    I stopped investing a 1-2 years ago and have been withdrawing cash as it becomes available. One trouble was you used to be able to ask borrowers anything you wanted – there was basically an open forum for each loan. The borrower’s didn’t indicate if they had a working spouse, if they had kids, or some other crucial details about the need for the loan. Likewise, I could ask if they’d learned any lessons from being over-indebted. I had a copy-paste document ready with questions for refinancing debtors like, “What did you learn from going into debt? How’re you going to avoid debt in the future? Show me your budget demonstrating how you’ll increase savings with this loan.” – it was very personal, and the tone of the response indicated as much as its content whether the person would be a good bet.

    I never invested enough and tracked results enough to learn whether my hunches/questions were significantly better than just using Lending Club’s risk categories, but it was interesting for awhile. Then LC ended the open forum, and I had to pick from a pre-set list of questions which rarely got answered anyway. Without being able to ask any follow-up questions or any non-default questions, it got less fun and felt much less safe, especially since borrowers commonly closed on loans without responding to any questions at all. I also realized all those loans would start to hurt in the next crash, so I stopped investing and hoped to withdraw the money before the next crash. So far so good.

    Just my 2c and another perspective on p2p lending.


    1. Greenbacker

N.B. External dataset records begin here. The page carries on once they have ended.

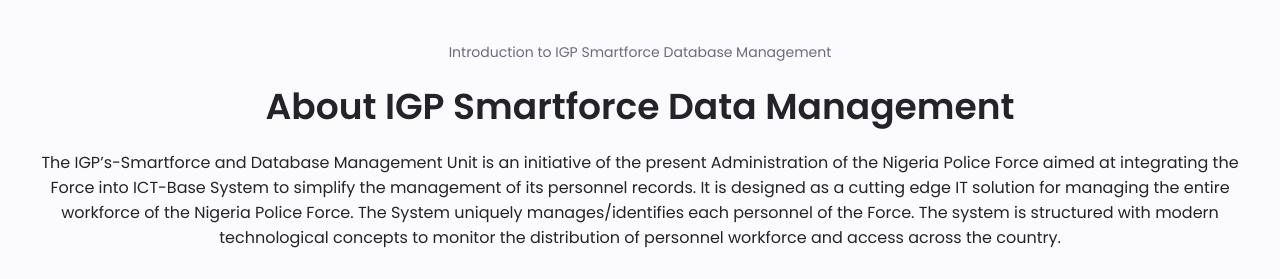
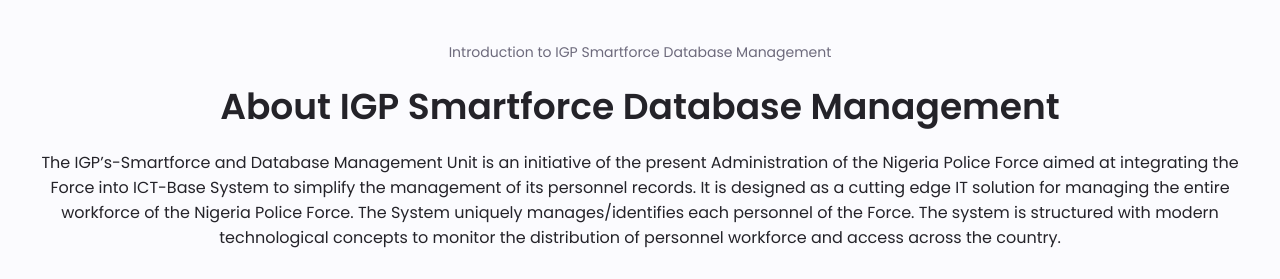
Before and after one commit to moebrainz/IGP-smart-force, a plain HTML site: page index.html in a window 1280 px wide. Shown: the part 462-741 px from the top of the page. Drawn offline with nearby package versions, Linux system fonts and the light colour scheme.

Commit message:
comit changes on about

```diff
--- a/index.html
+++ b/index.html
@@ -162,7 +162,7 @@
         <span class="section__subtitle">
           Introduction to IGP Smartforce Database Management</span
         >
-        <h2 class="section__title">About IGP Smartforce Data Management</h2>
+        <h2 class="section__title">About IGP Smartforce Database Management</h2>
 
         <h3 class="section__subtitle introduction__subtitle">
           The IGP’s-Smartforce and Database Management Unit is an initiative of
```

      ZIRP is irrelevant. Lending changes because of conditions market to market. Considering real us currency creation is at post-WWII historical lows, your getting a lack of money into the system while the shadow banking system and its global credit currency control real capital flows.

      You make the same mistake so many make: you still think we have a currency.

  9. jonboinAR

    I ain’t loaning no money ‘less’n I have Guido or Bubba workin’ for me! Crap! I’d rather invest in a too-big-to-fail. At least they have the federal government to make good the bad loans. What a dumb business to just go get into without REALLY knowing what you’re doing. I don’t care if they make it seem like you’re part of a larger organization or not. Got Ponzi all over it.

    1. cnchal

      Got Ponzi all over it.

      Yeah. How soon before tales of woe are heard from those that used home equity to “invest” in P2P lending to credit card debtors?

  10. washunate

    I would wager a large sum of money that P2P lending will never be significant in our present system of political economy.

    I have been very interested for several years in ways for people to lend directly to each other. And the problem is, none of them actually work, for an extended period of time, at scale. It takes more time to do due diligence beforehand and enforce agreements afterward than there is money to be made.

    Or to say it differently, underwriting, recordkeeping, and collections are expensive. Especially among strangers.

    I don’t doubt the PR ability of IPOs, though. I’m staring at a Lending Club ad as I write this!

Comments are closed.